> **Exercise objective**
Leave the pictures out. Return all other data exactly.

Segment Start: Exercise input

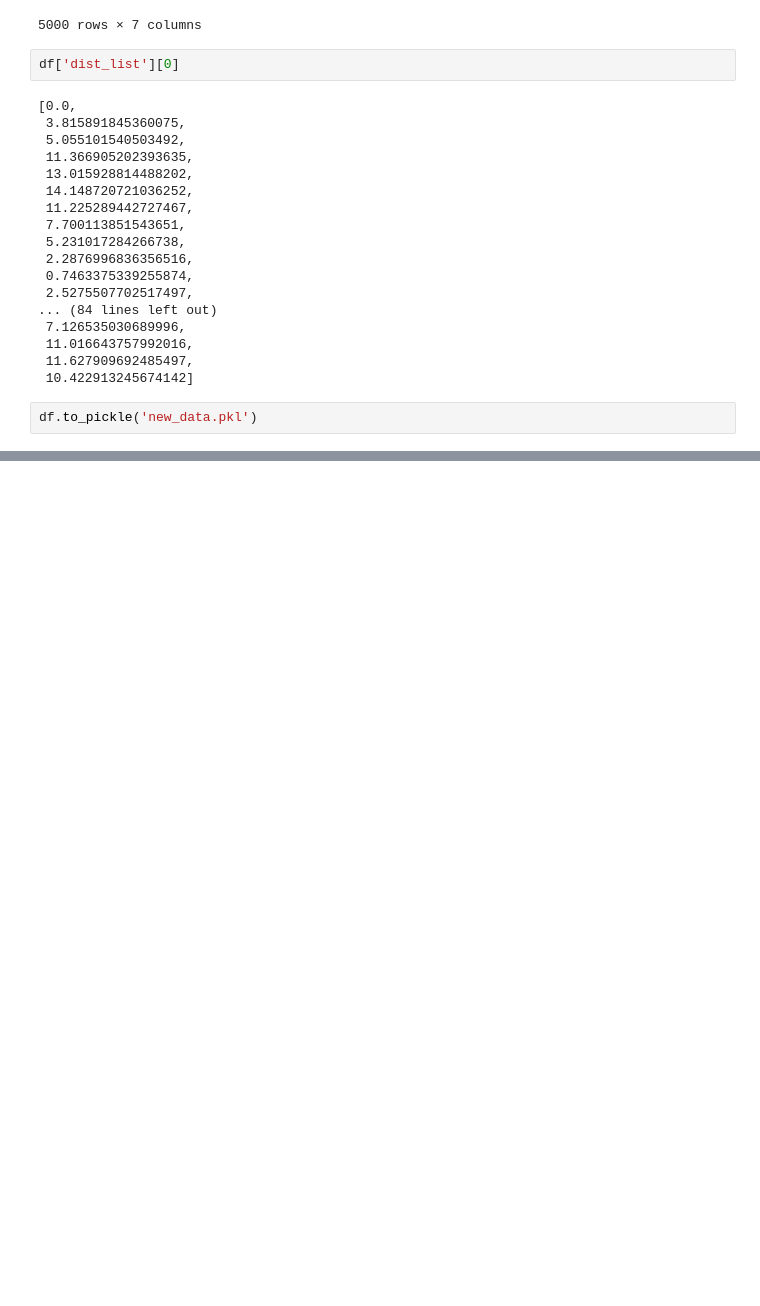
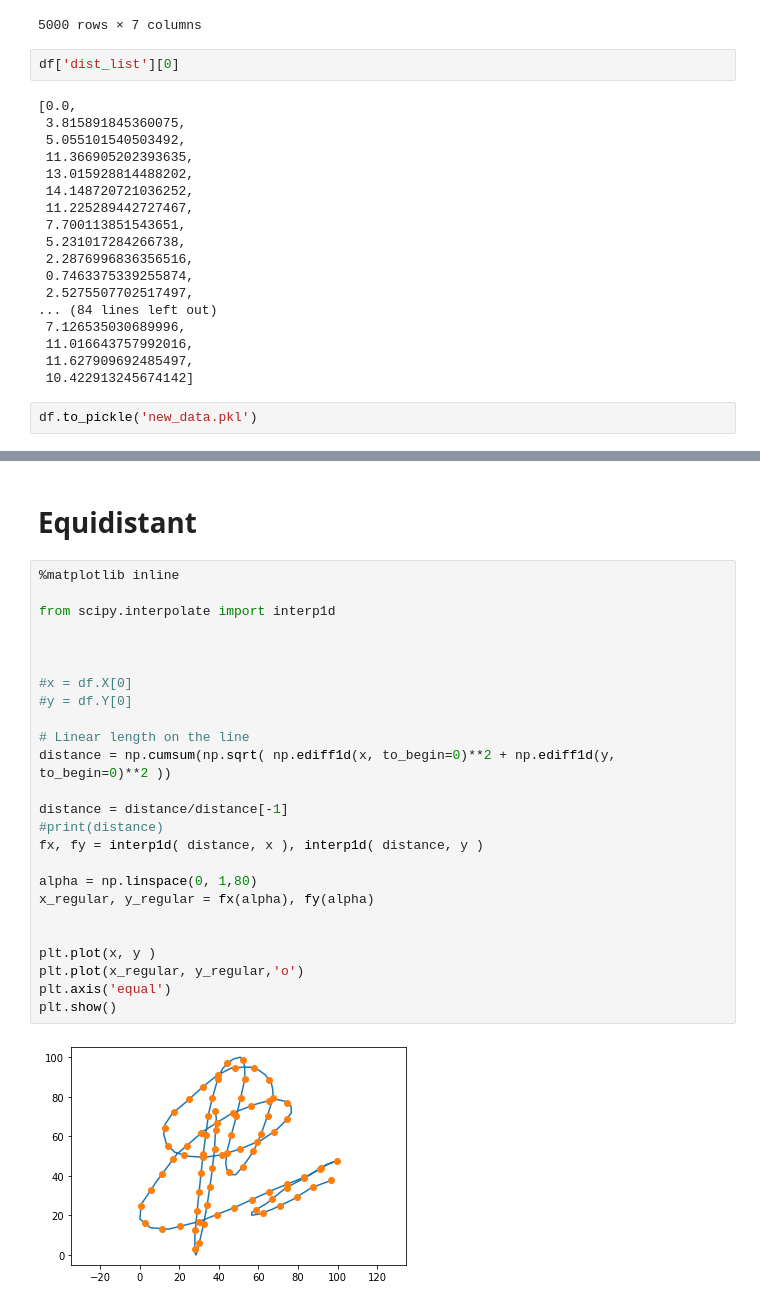
Before and after one commit to k-pratyush/online-signature-verification, a Jupyter notebook: Signature_CSPA09_Implementation.ipynb, the cells around one changed output, grey strips where cells are left out. Saved outputs shown, nothing was run; the diff lists cells and outputs as text; blank space fills up the shorter version.

Commit message:
rdp and equidistant

```diff
--- a/Signature_CSPA09_Implementation.ipynb
+++ b/Signature_CSPA09_Implementation.ipynb
@@ -139,0 +248,29 @@ df2 = pd.read_pickle('new_data.pkl')
+# %% [markdown]
+# Equidistant
+# %%
+%matplotlib inline
+
+from scipy.interpolate import interp1d
+
+
+
+#x = df.X[0]
+#y = df.Y[0]
+
+# Linear length on the line
+distance = np.cumsum(np.sqrt( np.ediff1d(x, to_begin=0)**2 + np.ediff1d(y, to_begin=0)**2 ))
+
+distance = distance/distance[-1]
+#print(distance)
+fx, fy = interp1d( distance, x ), interp1d( distance, y )
+
+alpha = np.linspace(0, 1,80)
+x_regular, y_regular = fx(alpha), fy(alpha)
+
+
+plt.plot(x, y )
+plt.plot(x_regular, y_regular,'o')
+plt.axis('equal')
+plt.show()
+# %% [output]
+[figure, added]
```
Also changed, not shown: parts of 14 cells of this notebook, 1 other file.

Segment End: Exercise input

> **Answer for this exercise**
Before and after one commit to k-pratyush/online-signature-verification, a Jupyter notebook: Signature_CSPA09_Implementation.ipynb, the cells around one changed output, grey strips where cells are left out. Saved outputs shown, nothing was run; the diff lists cells and outputs as text; blank space fills up the shorter version.

Commit message:
rdp and equidistant

```diff
--- a/Signature_CSPA09_Implementation.ipynb
+++ b/Signature_CSPA09_Implementation.ipynb
@@ -139,0 +248,29 @@ df2 = pd.read_pickle('new_data.pkl')
+# %% [markdown]
+# Equidistant
+# %%
+%matplotlib inline
+
+from scipy.interpolate import interp1d
+
+
+
+#x = df.X[0]
+#y = df.Y[0]
+
+# Linear length on the line
+distance = np.cumsum(np.sqrt( np.ediff1d(x, to_begin=0)**2 + np.ediff1d(y, to_begin=0)**2 ))
+
+distance = distance/distance[-1]
+#print(distance)
+fx, fy = interp1d( distance, x ), interp1d( distance, y )
+
+alpha = np.linspace(0, 1,80)
+x_regular, y_regular = fx(alpha), fy(alpha)
+
+
+plt.plot(x, y )
+plt.plot(x_regular, y_regular,'o')
+plt.axis('equal')
+plt.show()
+# %% [output]
+[figure, added]
```
Also changed, not shown: parts of 14 cells of this notebook, 1 other file.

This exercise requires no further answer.